Malware developers employ multiple techniques to detect whether malware is running on a virtual machine. If so, it is likely that the malware is being analyzed by an investigator, or in isolation in a custom sandbox environment. These techniques include searching for characteristic processes, Windows services, or machine names, as well as verifying network card MAC addresses or CPU features.
As reported by MalwareLab researcher Maciej Kotowicz, TrickBot analyzes the screen resolution on the infected system, which helps hackers determine if the malware is running in an isolated environment.
Although TrickBot began as a common banking Trojan, developers have included multiple features that make it one of the most dangerous malware variants nowadays. Among the features added to TrickBot are credentials stored in the browser theft, theft of databases in Active Directory, search of cookies, OpenSSH keys, among other malicious activities, as secure data erasure specialists mentioned.

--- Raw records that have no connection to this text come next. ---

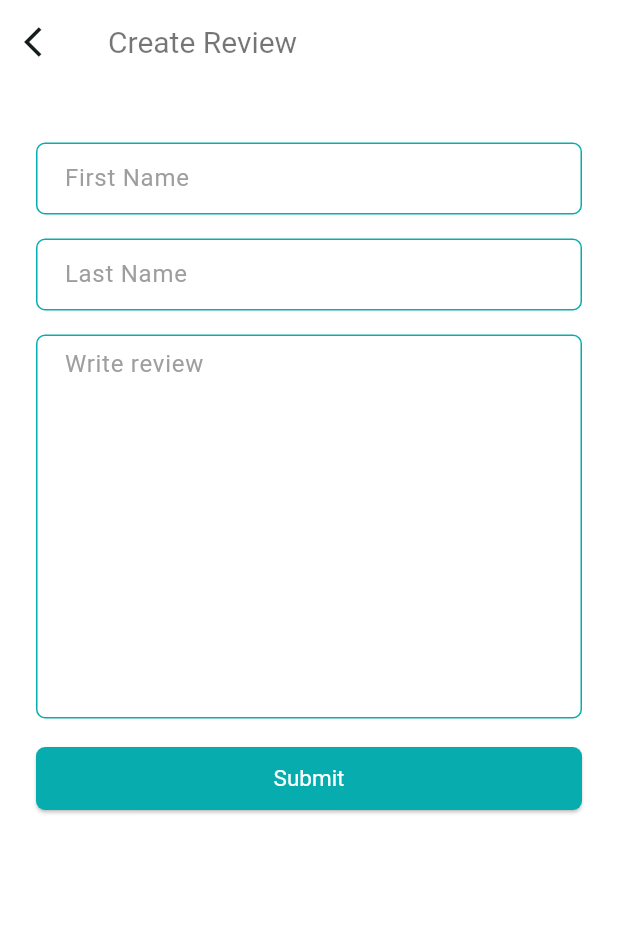
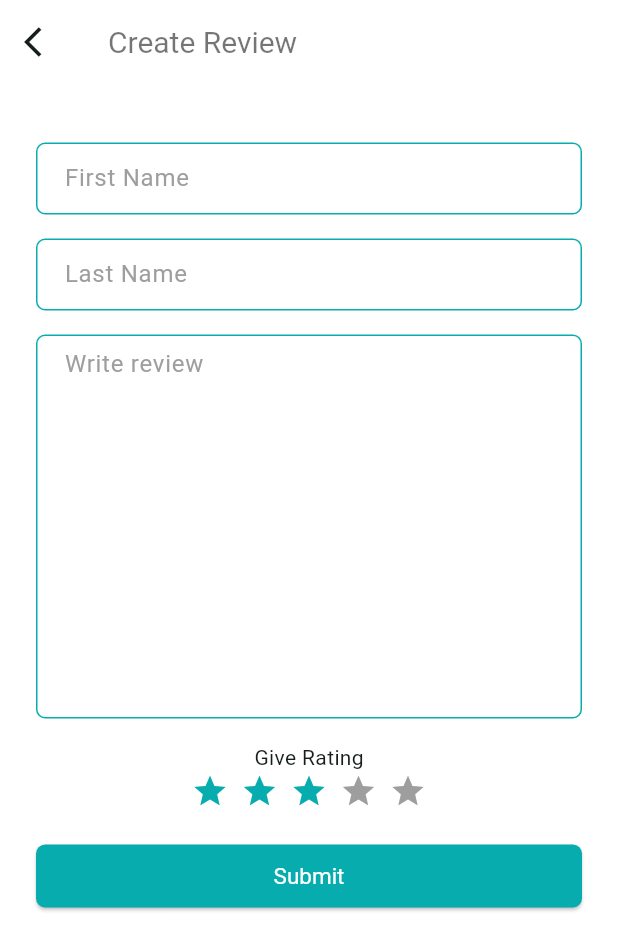
Before and after one commit to Jahid01234/Crafty-Bay, a Flutter app: the ReviewsScreen screen opened directly with empty values, after a tap on the "add" icon, on a phone screen of 412 x 824 dp. Shown: the top 950 px of the screen. Run offline on Flutter 3.47's test engine with Material 3 defaults, Android fonts, the phone set to English and light mode, and no system bars; drawn by our look-alikes of flutter_rating_bar; our stand-ins replace carousel_slider, flutter_svg, get, logger, pin_code_fields, shared_preferences; missing offline and left inert: item_count_number_button; accounts and stored records are empty; network calls fail.

Commit message:
- create reviews_screen api calling

```diff
--- a/lib/controller_binder.dart
+++ b/lib/controller_binder.dart
@@ -3,6 +3,7 @@ import 'package:crafty_bay/presentation/state_holders/add_to_cart_controller.dar
 import 'package:crafty_bay/presentation/state_holders/auth_controller.dart';
 import 'package:crafty_bay/presentation/state_holders/bottom_nav_bar_controller.dart';
 import 'package:crafty_bay/presentation/state_holders/category_list_controller.dart';
+import 'package:crafty_bay/presentation/state_holders/create_product_review_controller.dart';
 import 'package:crafty_bay/presentation/state_holders/email_verification_controller.dart';
 import 'package:crafty_bay/presentation/state_holders/new_product_list_controller.dart';
 import 'package:crafty_bay/presentation/state_holders/otp_verification_controller.dart';
@@ -41,6 +42,7 @@ class ControllerBinder extends Bindings{
     Get.put( OtpVerificationController());
     Get.put( ReadProfileController());
     Get.put( ReviewListController());
+    Get.put( CreateProductReviewController());
 
   }
 
--- a/lib/data/utils/urls.dart
+++ b/lib/data/utils/urls.dart
@@ -6,6 +6,7 @@ class Urls{
   static const String categoryListUrl = '$_baseUrl/CategoryList';
   static const String readProfile = '$_baseUrl/ReadProfile';
   static const String addToCart = '$_baseUrl/CreateCartList';
+  static const String createProductReview = '$_baseUrl/CreateProductReview';
 
   static String productListByRemark(String remark) => '$_baseUrl/ListProductByRemark/$remark';
   static String productListByCategory(int categoryId) => '$_baseUrl/ListProductByCategory/$categoryId';
--- /dev/null
+++ b/lib/presentation/state_holders/create_product_review_controller.dart
@@ -0,0 +1,39 @@
+import 'package:crafty_bay/data/models/network_response.dart';
+import 'package:crafty_bay/data/services/network_caller.dart';
+import 'package:crafty_bay/data/utils/urls.dart';
+import 'package:get/get.dart';
+
+class CreateProductReviewController extends GetxController{
+  bool _inProgress = false;
+  String? _errorMessage;
+
+  bool get inProgress => _inProgress;
+  String? get errorMessage => _errorMessage;
+
+  Future<bool> createReview( String description,int productId,int rating) async {
+    bool isSuccess = false;
+    _inProgress = true;
+    update();
+
+    final NetworkResponse response = await Get.find<NetworkCaller>().postRequest(
+        url: Urls.createProductReview,
+        body: {
+          "description": description ,
+          "product_id": productId,
+          "rating": rating,
+        }
+    );
+
+    if (response.isSuccess && response.responseData['msg'] == 'success') {
+      _errorMessage = null;
+      isSuccess = true;
+    } else {
+      _errorMessage = response.errorMessage;
+    }
+
+    _inProgress = false;
+    update();
+    return isSuccess;
+  }
+
+}
--- a/lib/presentation/ui/screens/create_review_screen.dart
+++ b/lib/presentation/ui/screens/create_review_screen.dart
@@ -1,8 +1,15 @@
+import 'package:crafty_bay/presentation/state_holders/create_product_review_controller.dart';
+import 'package:crafty_bay/presentation/ui/utils/colors/app_colors.dart';
+import 'package:crafty_bay/presentation/ui/utils/snack_message.dart';
 import 'package:crafty_bay/presentation/ui/utils/strings/app_string.dart';
+import 'package:crafty_bay/presentation/ui/widgets/centered_circular_progress_indicator.dart';
 import 'package:flutter/material.dart';
+import 'package:flutter_rating_bar/flutter_rating_bar.dart';
+import 'package:get/get.dart';
 
 class CreateReviewScreen extends StatefulWidget {
-  const CreateReviewScreen({super.key});
+  final int productId;
+  const CreateReviewScreen({super.key, required this.productId});
 
   @override
   State<CreateReviewScreen> createState() => _CreateReviewScreenState();
@@ -13,6 +20,8 @@ class _CreateReviewScreenState extends State<CreateReviewScreen> {
   final TextEditingController _firstNameTEController = TextEditingController();
   final TextEditingController _lastNameTEController = TextEditingController();
   final TextEditingController _writeReviewTEController = TextEditingController();
+  final GlobalKey<FormState> _formKey = GlobalKey<FormState>();
+   double _rating = 3;
 
   @override
   Widget build(BuildContext context) {
@@ -29,26 +38,42 @@ class _CreateReviewScreenState extends State<CreateReviewScreen> {
       body: SingleChildScrollView(
         child: Padding(
           padding: const EdgeInsets.all(24.0),
+          child: Form(
+            key: _formKey,
             child: Column(
               children: [
                 const SizedBox(height: 15),
                 // First name text form field
                 TextFormField(
                   controller: _firstNameTEController,
+                  autovalidateMode: AutovalidateMode.onUserInteraction,
                   keyboardType: TextInputType.text,
                   decoration: const InputDecoration(
                       hintText:AppString.firstNameHintText
                   ),
+                  validator:(String? value){
+                    if(value == null || value.trim().isEmpty){
+                      return "Write your first name";
+                    }
+                    return null;
+                  } ,
                 ),
                 const SizedBox(height: 16),
 
                 // Last name text form field
                 TextFormField(
                   controller: _lastNameTEController,
+                  autovalidateMode: AutovalidateMode.onUserInteraction,
                   keyboardType: TextInputType.text,
                   decoration: const InputDecoration(
                       hintText:AppString.lastNameHintText
                   ),
+                  validator:(String? value){
+                    if(value == null || value.trim().isEmpty){
+                      return "Write your last name";
+                    }
+                    return null;
+                  } ,
                 ),
                 const SizedBox(height: 16),
 
@@ -56,27 +81,80 @@ class _CreateReviewScreenState extends State<CreateReviewScreen> {
                 TextFormField(
                   maxLines: 10,
                   controller: _writeReviewTEController,
+                  autovalidateMode: AutovalidateMode.onUserInteraction,
                   keyboardType: TextInputType.text,
                   decoration: const InputDecoration(
                       hintText:"Write review"
                   ),
+                  validator:(String? value){
+                    if(value == null || value.trim().isEmpty){
+                      return "Write review";
+                    }
+                    return null;
+                  } ,
                 ),
                 const SizedBox(height: 16),
-
-              ElevatedButton(
+                // Give Review part
+                const Text("Give Rating"),
+                RatingBar.builder(
+                  direction: Axis.horizontal,
+                  itemPadding: const EdgeInsets.symmetric(horizontal: 4.0),
+                  allowHalfRating: true,
+                  itemSize: 25,
+                  initialRating: _rating,
+                  minRating: 1,
+                  itemCount: 5,
+                  itemBuilder: (context, _) => const Icon(
+                    Icons.star,
+                    color: AppColors.themeColor,
+                  ),
+                  onRatingUpdate: (rating) {
+                    _rating = rating;
+                    setState(() {});
+                  },
+                ),
+                const SizedBox(height: 20),
+                GetBuilder<CreateProductReviewController>(
+                  builder: (createProductReviewController) {
+                    return Visibility(
+                      visible: !createProductReviewController.inProgress,
+                      replacement: const CenteredCircularProgressIndicator(),
+                      child: ElevatedButton(
                         onPressed: _onTapCompleteButton,
                         child: const Text(
                           "Submit",
                         ),
                       ),
+                    );
+                  }
+                ),
               ],
+            ),
           ),
         ),
       ),
     );
   }
 
-  void _onTapCompleteButton() {}
+  void _onTapCompleteButton() async{
+    if(_formKey.currentState!.validate()){
+     final result = await Get.find<CreateProductReviewController>().
+     createReview(
+        _writeReviewTEController.text,
+        widget.productId,
+        _rating.toInt(),
+     );
+     if(result){
+       if(mounted) {
+         showSnackBarMessage(context, "Added to review successfully!");
+       }
+     }else{
+       if(mounted) {
+         showSnackBarMessage(context, Get.find<CreateProductReviewController>().errorMessage!,true);
+       }
+     }
+    }
+  }
 
   @override
   void dispose() {
--- a/lib/presentation/ui/screens/reviews_screen.dart
+++ b/lib/presentation/ui/screens/reviews_screen.dart
@@ -127,9 +127,12 @@ class _ReviewsScreenState extends State<ReviewsScreen> {
                             ),
                         ),
                         onPressed: () {
-                          Get.to(()=> const CreateReviewScreen());
+                          Get.to(()=>  CreateReviewScreen(
+                            productId: widget.productId,
+                           ),
+                          );
                         },
-                        child: const Icon(Icons.add),
+                        child: const Icon(Icons.add,size: 17,),
                       ),
                     ),
                   ],
--- a/lib/presentation/ui/widgets/home_banner_slider.dart
+++ b/lib/presentation/ui/widgets/home_banner_slider.dart
@@ -89,7 +89,8 @@ class _HomeBannerSliderState extends State<HomeBannerSlider> {
                                     textAlign: TextAlign.start,
                                     style:
                                     Theme.of(context).textTheme.titleLarge?.copyWith(
-                                      color: Colors.grey,
+                                      fontSize: 17,
+                                      color: Colors.teal.withOpacity(0.7),
                                       fontWeight: FontWeight.w600,
                                     ),
                                   ),
--- a/lib/presentation/ui/widgets/product_image_slider.dart
+++ b/lib/presentation/ui/widgets/product_image_slider.dart
@@ -25,10 +25,10 @@ class _ProductImageSliderState extends State<ProductImageSlider> {
           CarouselSlider(
             options: CarouselOptions(
               height: 200,
+              viewportFraction: 1,
               onPageChanged: (index, reason) {
                 _selectedIndex.value = index;
               },
-              viewportFraction: 1
             ),
             items: widget.sliderUrls.map((imageUrl) {
               return Builder(
--- a/pubspec.yaml
+++ b/pubspec.yaml
@@ -30,6 +30,7 @@ dependencies:
   http: ^1.2.2
   logger: ^2.4.0
   shared_preferences: ^2.2.3
+  flutter_rating_bar: ^4.0.1
 
 dev_dependencies:
   flutter_test:
```
Also changed, not shown: pubspec.lock. Lines whose indentation alone changed are shown as unchanged.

In his investigation, Kotowicz mentions that a new sample detected from TrickBot is checking whether the screen resolution of the affected computer is 800×600 or 1024×768, and if so, TrickBot does not run.
The secure data erasure expert notes that these particular resolutions are very common in the configuration of most VM deployments.
In the configuration of these tools, researchers rarely install additional software to establish a higher screen resolution, in addition to modifying other functions (such as improved mouse management, network access, among others): “VirtualBox, for example, has a default resolution of 1024×768”, mentions Kotowicz. In other words, users using monitors with the above resolutions might be less prone to TrickBot infections, although it is worth mentioning that these are considered low quality resolutions, making daily work difficult.
For further reports on vulnerabilities, exploits, malware variants and computer security risks, it is recommended to enter the website of the International Institute of Cyber Security (IICS), as well as the official platforms of technology companies.
He is a well-known expert in mobile security and malware analysis. He studied Computer Science at NYU and started working as a cyber security analyst in 2003. He is actively working as an anti-malware expert. He also worked for security companies like Kaspersky Lab. His everyday job includes researching about new malware and cyber security incidents. Also he has deep level of knowledge in mobile security and mobile vulnerabilities.